Krikor Zohrab defended successfully many Armenians charged with a variety of political and criminal offenses between 1895-96. As a result of his defense of a Bulgarian revolutionary in the course of which he accused a Turkish official of torture, he was disbarred and forced to live abroad.
In 1908, following the revolution of the Young Turks, he became a member of parliament in the Ottoman Council, and also served his community as an Armenian councilor.
Personality and lifestyle
Zohrab was a great intellectual that lived a very busy life. He had to balance his professional life with his personal life. He had a rich personality along with a generous heart. He loved life and its pleasures. Although he usually was open to progressive ideas he was steadfastly conservative to women’s role in society. He believed that women should keep their traditional roles and not venture further.

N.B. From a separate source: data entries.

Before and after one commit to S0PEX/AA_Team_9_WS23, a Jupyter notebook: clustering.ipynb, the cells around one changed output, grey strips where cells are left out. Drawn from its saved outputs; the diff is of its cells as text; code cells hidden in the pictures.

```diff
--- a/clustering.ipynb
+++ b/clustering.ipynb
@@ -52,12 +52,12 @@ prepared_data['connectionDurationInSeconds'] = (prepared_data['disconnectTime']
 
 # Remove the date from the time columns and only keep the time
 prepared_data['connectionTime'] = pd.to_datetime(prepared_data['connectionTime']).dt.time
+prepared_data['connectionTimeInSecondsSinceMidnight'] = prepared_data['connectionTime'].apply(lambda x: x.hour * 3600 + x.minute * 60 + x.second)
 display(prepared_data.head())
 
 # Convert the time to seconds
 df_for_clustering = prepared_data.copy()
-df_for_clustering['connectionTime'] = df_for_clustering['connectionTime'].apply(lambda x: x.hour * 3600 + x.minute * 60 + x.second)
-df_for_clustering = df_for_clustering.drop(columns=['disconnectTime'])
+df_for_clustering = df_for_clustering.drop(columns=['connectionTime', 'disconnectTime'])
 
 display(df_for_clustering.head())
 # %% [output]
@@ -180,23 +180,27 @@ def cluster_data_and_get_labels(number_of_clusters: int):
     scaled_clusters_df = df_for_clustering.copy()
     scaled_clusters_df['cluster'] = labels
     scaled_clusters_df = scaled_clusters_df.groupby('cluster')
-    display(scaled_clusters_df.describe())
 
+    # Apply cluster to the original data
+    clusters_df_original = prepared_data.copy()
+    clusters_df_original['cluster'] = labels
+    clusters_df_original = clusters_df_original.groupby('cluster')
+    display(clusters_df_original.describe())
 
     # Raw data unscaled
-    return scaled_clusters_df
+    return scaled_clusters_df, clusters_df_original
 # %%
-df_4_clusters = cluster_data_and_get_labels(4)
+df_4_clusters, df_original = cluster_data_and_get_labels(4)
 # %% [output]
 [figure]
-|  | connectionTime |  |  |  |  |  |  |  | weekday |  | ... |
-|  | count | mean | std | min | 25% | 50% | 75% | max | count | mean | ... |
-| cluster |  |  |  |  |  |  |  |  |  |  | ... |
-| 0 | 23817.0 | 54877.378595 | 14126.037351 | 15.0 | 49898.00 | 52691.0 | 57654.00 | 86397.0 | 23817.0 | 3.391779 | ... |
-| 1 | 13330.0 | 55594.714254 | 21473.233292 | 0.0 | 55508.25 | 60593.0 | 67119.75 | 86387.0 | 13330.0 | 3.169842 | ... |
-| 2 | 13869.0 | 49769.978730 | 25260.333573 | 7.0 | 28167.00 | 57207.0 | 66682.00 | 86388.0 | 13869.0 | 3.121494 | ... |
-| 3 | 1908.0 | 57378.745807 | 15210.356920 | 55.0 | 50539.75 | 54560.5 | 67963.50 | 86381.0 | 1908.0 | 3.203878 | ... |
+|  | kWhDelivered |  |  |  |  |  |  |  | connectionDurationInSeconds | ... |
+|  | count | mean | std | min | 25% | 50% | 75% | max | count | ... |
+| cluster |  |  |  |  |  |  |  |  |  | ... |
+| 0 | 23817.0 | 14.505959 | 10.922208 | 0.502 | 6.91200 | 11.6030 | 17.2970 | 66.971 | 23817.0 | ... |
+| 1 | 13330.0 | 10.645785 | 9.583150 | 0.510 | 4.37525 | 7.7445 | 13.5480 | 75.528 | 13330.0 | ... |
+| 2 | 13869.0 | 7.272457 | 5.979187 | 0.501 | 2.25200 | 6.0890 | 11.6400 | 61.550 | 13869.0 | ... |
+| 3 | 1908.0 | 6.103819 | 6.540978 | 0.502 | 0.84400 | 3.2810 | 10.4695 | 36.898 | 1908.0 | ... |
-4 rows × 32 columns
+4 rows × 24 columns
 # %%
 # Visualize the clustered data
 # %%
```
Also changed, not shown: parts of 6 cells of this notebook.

Ever since he was a teenager, Zohrab showed great interest in national work and contributed heavily to his community. At the age of 30 he was chosen to be part of the national council of Constantinople and served on the council until his death.
From 1908 onwards, Zohrab was a member of parliament and known for his eloquent speeches. He vehemently defended Armenian interests and rights inside the council and at all levels of the government. In 1909 during the Adana massacre, he strongly criticized the Turkish authorities for their actions and demanded that those responsible be brought to justice.

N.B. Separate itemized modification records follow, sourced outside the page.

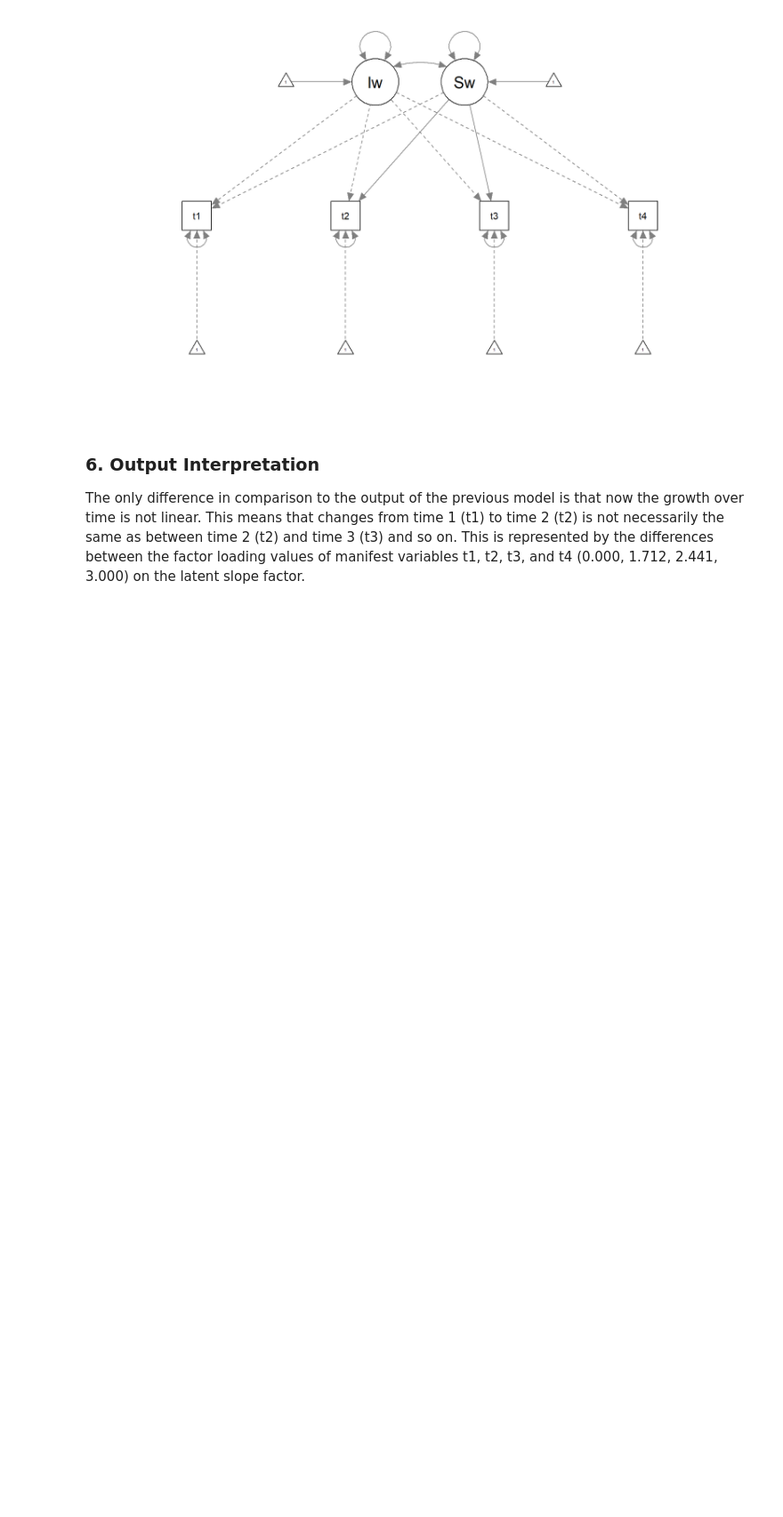
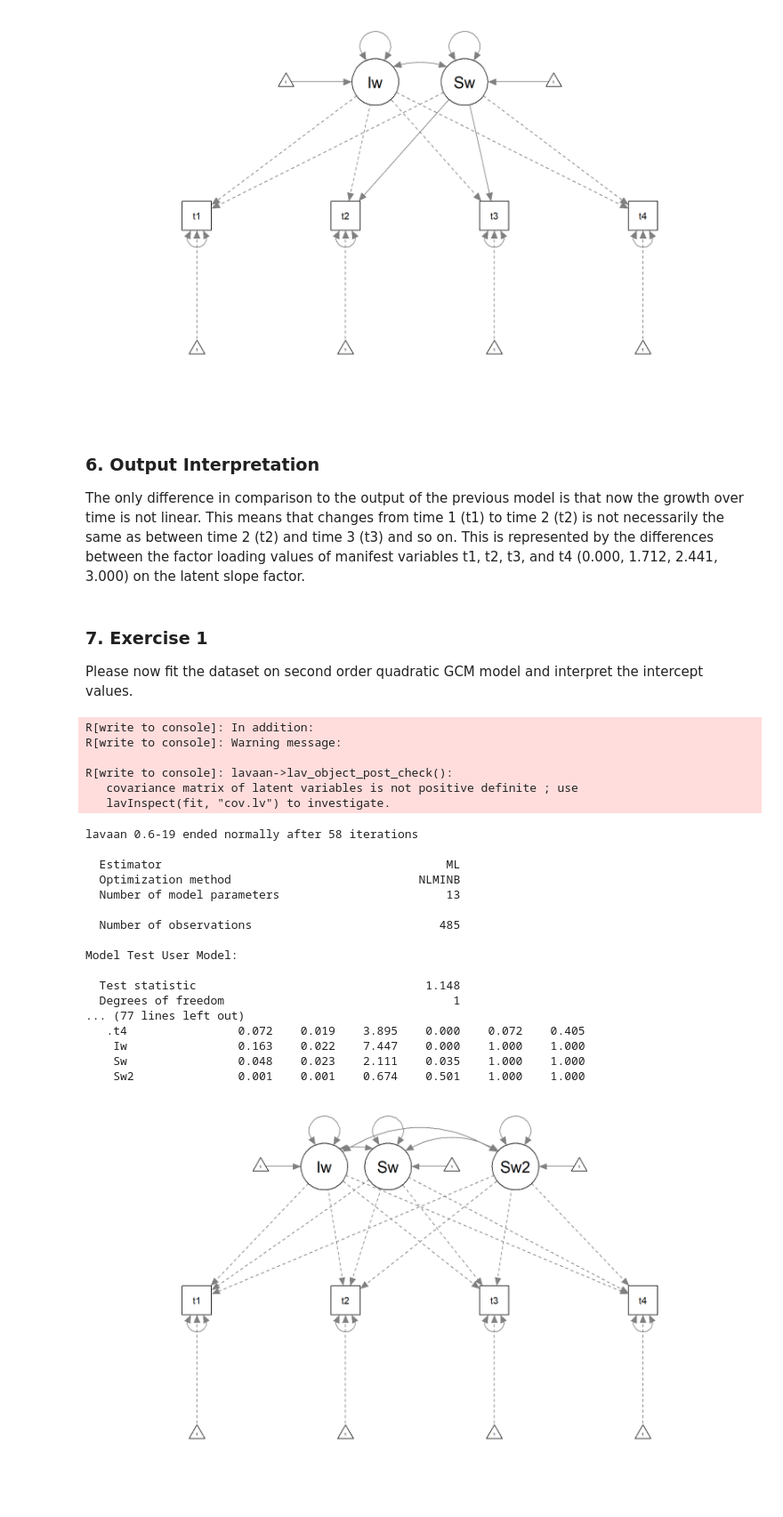
Before and after one commit to kristantodan12/psy112-ER, a Jupyter notebook: book/Seminar/LSCM_and_GCM/1_Growth_curve_models.ipynb, the cells around one changed output. Shown at 89% size. Saved outputs shown, nothing was run; the diff lists cells and outputs as text; code cells hidden in the pictures; blank space fills up the shorter version.

```diff
--- a/book/Seminar/LSCM_and_GCM/3_Growth_curve_models.ipynb
+++ b/book/Seminar/LSCM_and_GCM/1_Growth_curve_models.ipynb
@@ -189,3 +189,77 @@ Model Test User Model:
 ### 6. Output Interpretation
 
 The only difference in comparison to the output of the previous model is that now the growth over time is not linear. This means that changes from time 1 (t1) to time 2 (t2) is not necessarily the same as between time 2 (t2) and time 3 (t3) and so on. This is represented by the differences between the factor loading values of manifest variables t1, t2, t3, and t4 (0.000, 1.712, 2.441, 3.000) on the latent slope factor.
+# %% [markdown]
+### 7. Exercise 1
+
+Please now fit the dataset on second order quadratic GCM model and interpret the intercept values.
+# %%
+# Activate pandas2ri for automatic conversion
+pandas2ri.activate()
+
+# Import the lavaan package in R
+ro.r('library(lavaan)')
+
+# Import semPlot for plotting SEM paths
+ro.r('library(semPlot)')
+
+# Load the dataset into R
+ro.globalenv['anx'] = pandas2ri.py2rpy(anx)
+
+# Define the SEM model
+ro.r('''
+GCM3 <-  '
+#Intercept fixed to 1
+Iw =~ 1*t1 + 1*t2 + 1*t3 + 1*t4
+
+#Slope linear
+Sw =~ 0*t1 + 1*t2 + 2*t3 + 3*t4
+
+# Second-order factor model
+Sw2 =~ 0*t1 + 1*t2 + 4*t3 + 9*t4
+
+'
+
+''')
+
+# Fit the SEM model
+ro.r('fit6 <- growth(GCM3, data=anx)')
+
+# Display the summary of the SEM model
+summary = ro.r('summary(fit6, fit.measures=TRUE, standardized=TRUE)')
+print(summary)
+
+# Save the SEM path diagram as a PNG file
+ro.r('''
+png("../LSCM_and_GCM/Datasets/semPath4.png", width = 2000, height = 1200, res = 150)
+semPaths(fit6)
+dev.off()
+''')
+
+# Display the saved SEM path diagram in Jupyter Notebook
+display(Image(filename="../LSCM_and_GCM/Datasets/semPath4.png"))
+# %% [output]
+R[write to console]: In addition:
+R[write to console]: Warning message:
+
+R[write to console]: lavaan->lav_object_post_check():
+   covariance matrix of latent variables is not positive definite ; use
+   lavInspect(fit, "cov.lv") to investigate.
+lavaan 0.6-19 ended normally after 58 iterations
+
+  Estimator                                         ML
+  Optimization method                           NLMINB
+  Number of model parameters                        13
+
+  Number of observations                           485
+
+Model Test User Model:
+
+  Test statistic                                 1.148
+  Degrees of freedom                                 1
+... (77 lines left out)
+   .t4                0.072    0.019    3.895    0.000    0.072    0.405
+    Iw                0.163    0.022    7.447    0.000    1.000    1.000
+    Sw                0.048    0.023    2.111    0.035    1.000    1.000
+    Sw2               0.001    0.001    0.674    0.501    1.000    1.000
+[figure, added]
```
Also changed, not shown: parts of 2 cells of this notebook, 7 other files.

To serve the Armenian cause, he wrote an influential paper in French called “La question arménienne à la lumière des documents” (The Armenian question in light of documents), published in 1913 under the pseudonym Marcel Leart in Paris. It dealt with many aspects of the hardships endured by the Armenian populace and denounced the government’s inaction.

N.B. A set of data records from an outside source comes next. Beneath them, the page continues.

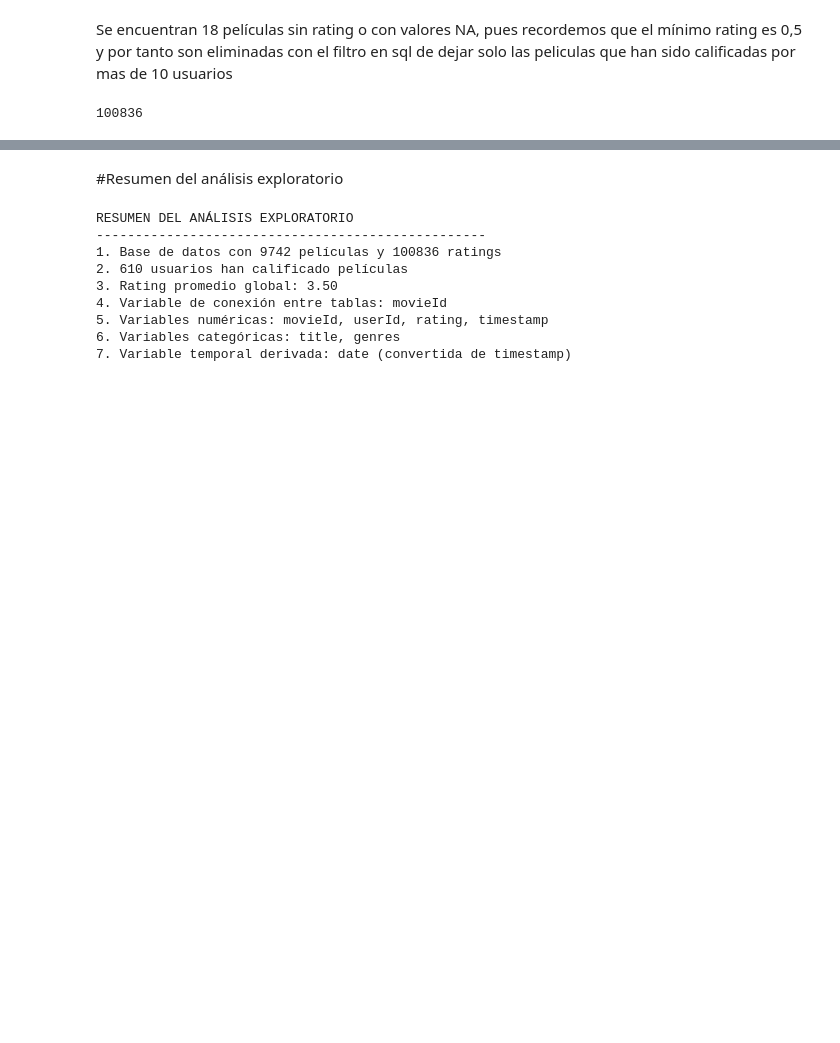
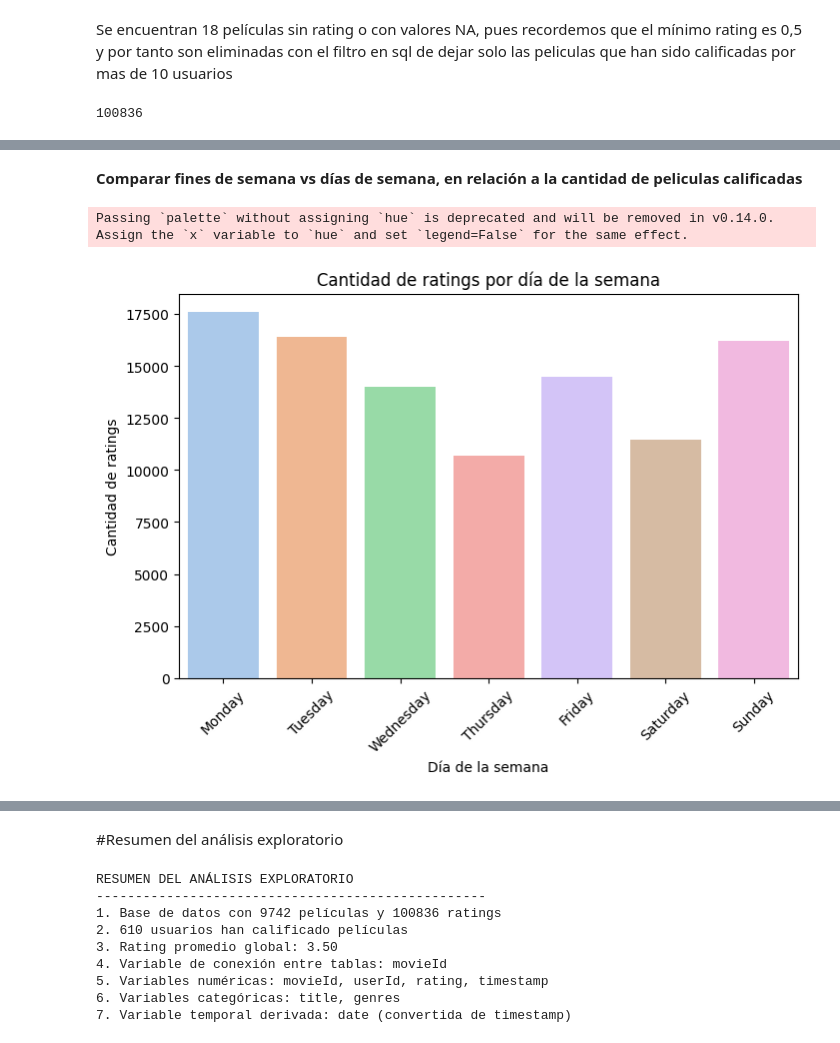
Before and after one commit to josedavidm12/sistemas_recomendacion, a Jupyter notebook: b_exploración.ipynb, the cells around one changed output, grey strips where cells are left out. Saved outputs shown, nothing was run; the diff lists cells and outputs as text; code cells hidden in the pictures; blank space fills up the shorter version.

```diff
--- a/b_exploración.ipynb
+++ b/b_exploración.ipynb
@@ -635,0 +570,17 @@ fig.show()
+# %% [markdown]
+**Comparar fines de semana vs días de semana, en relación a la cantidad de peliculas calificadas**
+# %%
+#Grafica para ver la cantidad de calificaciones en total por cada dia de la semana
+ratings3 = pd.read_sql_query("SELECT year_ratings, month, day, day_of_week FROM ratings2", conn)
+
+plt.figure(figsize=(8,5))
+order_days = ['Monday', 'Tuesday', 'Wednesday', 'Thursday', 'Friday', 'Saturday', 'Sunday']
+sns.countplot(data=ratings3, x='day_of_week', order=order_days, palette='pastel')
+plt.title('Cantidad de ratings por día de la semana')
+plt.xlabel('Día de la semana')
+plt.ylabel('Cantidad de ratings')
+plt.xticks(rotation=45)
+plt.show()
+# %% [output]
+Passing `palette` without assigning `hue` is deprecated and will be removed in v0.14.0. Assign the `x` variable to `hue` and set `legend=False` for the same effect.
+[figure, added]
```
Also changed, not shown: parts of 7 cells of this notebook, 3 other files.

Zohrab wrote many articles in Armenian daily newspapers such as Masis (Մասիս), Hairenik (Հայրենիք), and Arevelk (Armenian: Արեւելք). One of his famous articles, entitled “Broom,” criticized Armenian nationals and works saying they needed some “sweeping” to bring them back to order.
One of his characteristics was that he would regularly express himself in a provocative fashion with disregard to the Turkish state's repressive authority. He had condemned the state on countless occasions for their many shortcomings.
Zohrab can be said to be the master of the Armenian short story. Despite being influenced by the romantic writers as a youngster, he quickly joined the French realism movement propelled by such writers as Guy de Maupassant, Alphonse Daudet and Émile Zola. He is probably the best Armenian writer of the genre.
He lived and wrote about what he lived through. He said that writing was an exhilarating activity into which he could delve himself and forget the pains of everyday life. He had a very sharp eye for human characteristics, both physical and psychological. Descriptions of the human persona were one of his stronger points. He was able to accurately portray faces and gestures in a vivid way. In short, dense, but highly expressive lines, he was able to clearly illustrate a tragedy or a character’s qualities.
Arrest and assassination
During the mass arrests and execution that would signal the start of the Armenian Genocide in and around April 24, 1915, Zohrab was diligently working to try to stop the atrocities. As a member of Parliament he tried to contact the Turkish authorities and to plea for the immediate cessation of the massacres. He even contacted his supposed friend Talat Pasha to protest and ask for redress, but to no avail. Zohrab told Talat that one day he would demand an explanation for these actions. This would be the last time the two would meet. Some in his immediate circle strongly encouraged him to leave the country, but he refused.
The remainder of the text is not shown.